- _TASK INSTRUCTIONS_
Lines that include "scripts" make up the answer; copy all of them from the data below.

[Data entries]
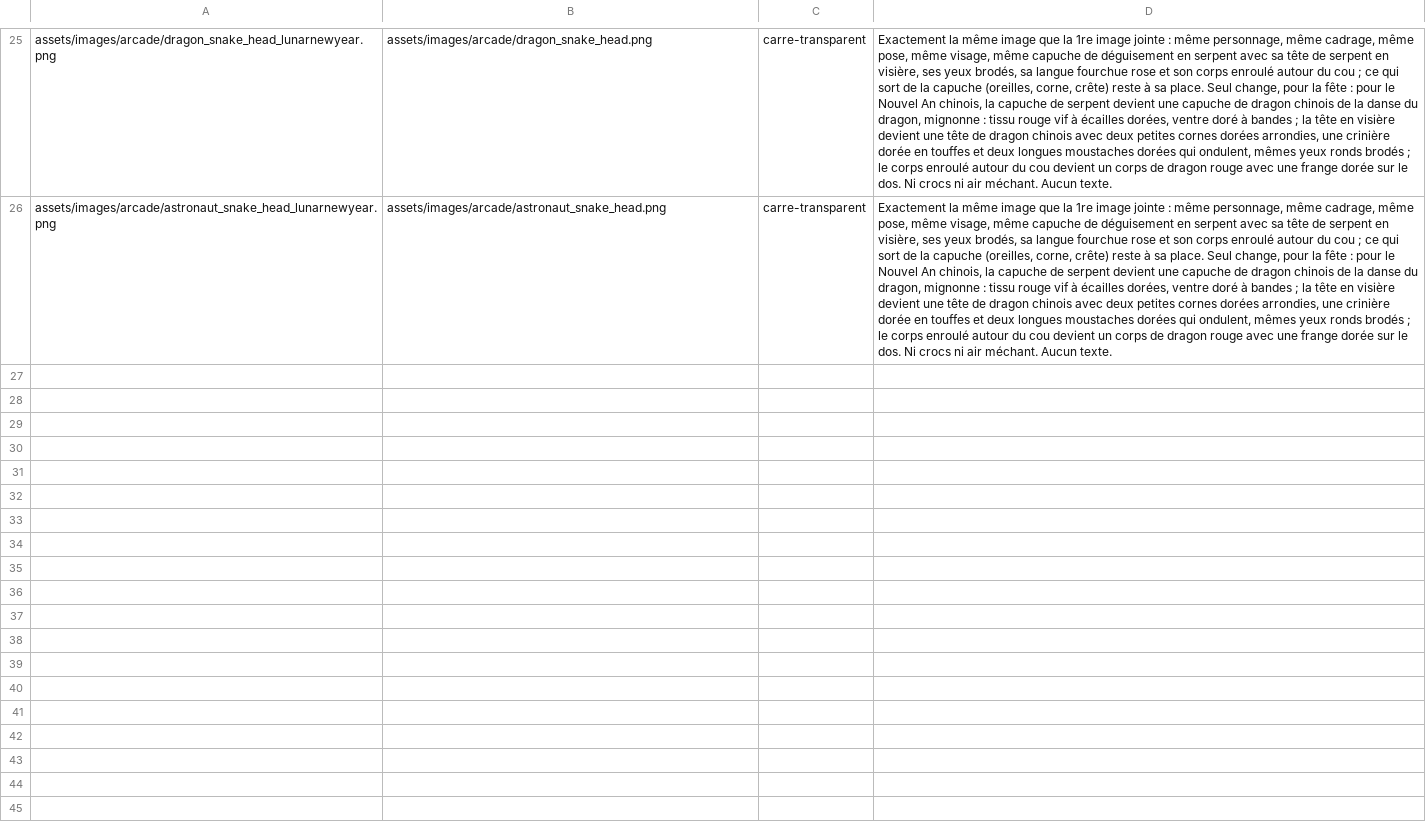
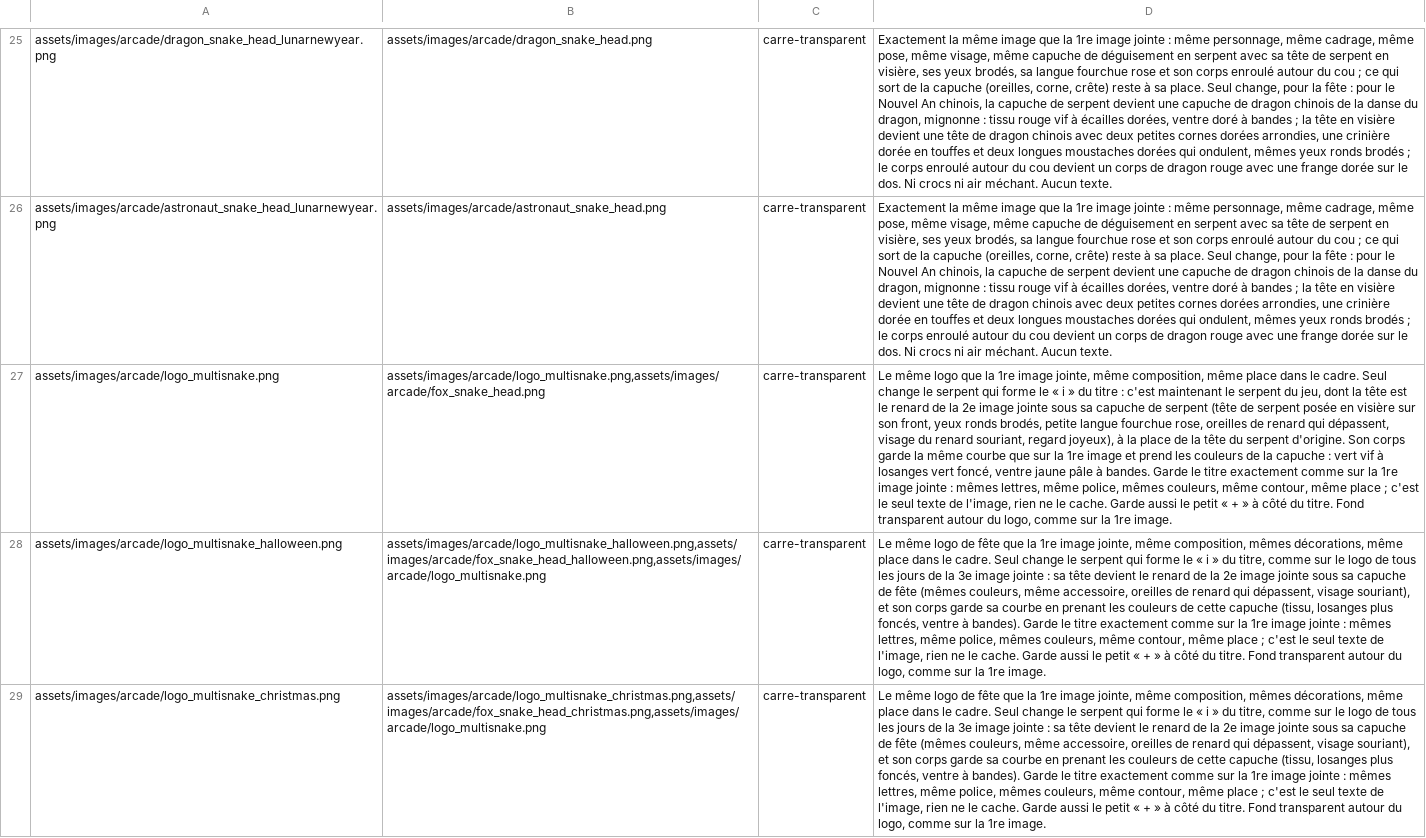
Before and after one commit to jls42/leapmultix, a TSV file: scripts/seasons/serpent-capuches/prompts.tsv, drawn as a sheet; only a part is shown, gaps mark what is left out; the diff covers the shown part only; the diff names each change by its address in the sheet, - before the commit and + after, or states it on an @@ line.

Commit message:
feat(arcade): logo de MultiSnake au renard sous sa capuche de serpent (v66) (#147)
- logo classique et ses quatre versions de fête redessinés d'après les anciens : même titre,
  même « + », mêmes décorations ; le serpent devient celui du jeu, le renard sous sa capuche
  (de fête, pendant une fête), corps aux couleurs de la capuche
- mêmes noms de fichier ; PNG classique allégé (1,5 Mo → 760 Ko, gardé hors ligne)
- consignes dans scripts/seasons/serpent-capuches, retirées des listes des fêtes
- texte du logo sur modes.html

```diff
--- a/scripts/seasons/serpent-capuches/prompts.tsv
+++ b/scripts/seasons/serpent-capuches/prompts.tsv
+row 27: assets/images/arcade/logo_multisnake.png | assets/images/arcade/logo_multisnake.png,assets/images/arcade/fox_snake_head.png | carre-transparent | Le même logo que la 1re image jointe, même composition, même place dans le cadre. Seul change le serpent qui forme le « i » du titre : c'est maintenant le serpent du jeu, dont la tête est le renard de la 2e image jointe sous sa capuche de serpent (tête de serpent posée en visière sur son front, yeux ronds brodés, petite langue fourchue rose, oreilles de renard qui dépassent, visage du renard souriant, regard joyeux), à la place de la tête du serpent d'origine. Son corps garde la même courbe que sur la 1re image et prend les couleurs de la capuche : vert vif à losanges vert foncé, ventre jaune pâle à bandes. Garde le titre exactement comme sur la 1re image jointe : mêmes lettres, même police, mêmes couleurs, même contour, même place ; c'est le seul texte de l'image, rien ne le cache. Garde aussi le petit « + » à côté du titre. Fond transparent autour du logo, comme sur la 1re image.
+row 28: assets/images/arcade/logo_multisnake_halloween.png | assets/images/arcade/logo_multisnake_halloween.png,assets/images/arcade/fox_snake_head_halloween.png,assets/images/arcade/logo_multisnake.png | carre-transparent | Le même logo de fête que la 1re image jointe, même composition, mêmes décorations, même place dans le cadre. Seul change le serpent qui forme le « i » du titre, comme sur le logo de tous les jours de la 3e image jointe : sa tête devient le renard de la 2e image jointe sous sa capuche de fête (mêmes couleurs, même accessoire, oreilles de renard qui dépassent, visage souriant), et son corps garde sa courbe en prenant les couleurs de cette capuche (tissu, losanges plus foncés, ventre à bandes). Garde le titre exactement comme sur la 1re image jointe : mêmes lettres, même police, mêmes couleurs, même contour, même place ; c'est le seul texte de l'image, rien ne le cache. Garde aussi le petit « + » à côté du titre. Fond transparent autour du logo, comme sur la 1re image.
+row 29: assets/images/arcade/logo_multisnake_christmas.png | assets/images/arcade/logo_multisnake_christmas.png,assets/images/arcade/fox_snake_head_christmas.png,assets/images/arcade/logo_multisnake.png | carre-transparent | Le même logo de fête que la 1re image jointe, même composition, mêmes décorations, même place dans le cadre. Seul change le serpent qui forme le « i » du titre, comme sur le logo de tous les jours de la 3e image jointe : sa tête devient le renard de la 2e image jointe sous sa capuche de fête (mêmes couleurs, même accessoire, oreilles de renard qui dépassent, visage souriant), et son corps garde sa courbe en prenant les couleurs de cette capuche (tissu, losanges plus foncés, ventre à bandes). Garde le titre exactement comme sur la 1re image jointe : mêmes lettres, même police, mêmes couleurs, même contour, même place ; c'est le seul texte de l'image, rien ne le cache. Garde aussi le petit « + » à côté du titre. Fond transparent autour du logo, comme sur la 1re image.
```
Also changed, not shown: 2 added rows and 1 edited cell elsewhere in this file, scripts/seasons/christmas/prompts.tsv, scripts/seasons/halloween/prompts.tsv, 10 other files.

- _ANSWER BOX_
Before and after one commit to jls42/leapmultix, a TSV file: scripts/seasons/serpent-capuches/prompts.tsv, drawn as a sheet; only a part is shown, gaps mark what is left out; the diff covers the shown part only; the diff names each change by its address in the sheet, - before the commit and + after, or states it on an @@ line.
- consignes dans scripts/seasons/serpent-capuches, retirées des listes des fêtes
--- a/scripts/seasons/serpent-capuches/prompts.tsv
+++ b/scripts/seasons/serpent-capuches/prompts.tsv
Also changed, not shown: 2 added rows and 1 edited cell elsewhere in this file, scripts/seasons/christmas/prompts.tsv, scripts/seasons/halloween/prompts.tsv, 10 other files.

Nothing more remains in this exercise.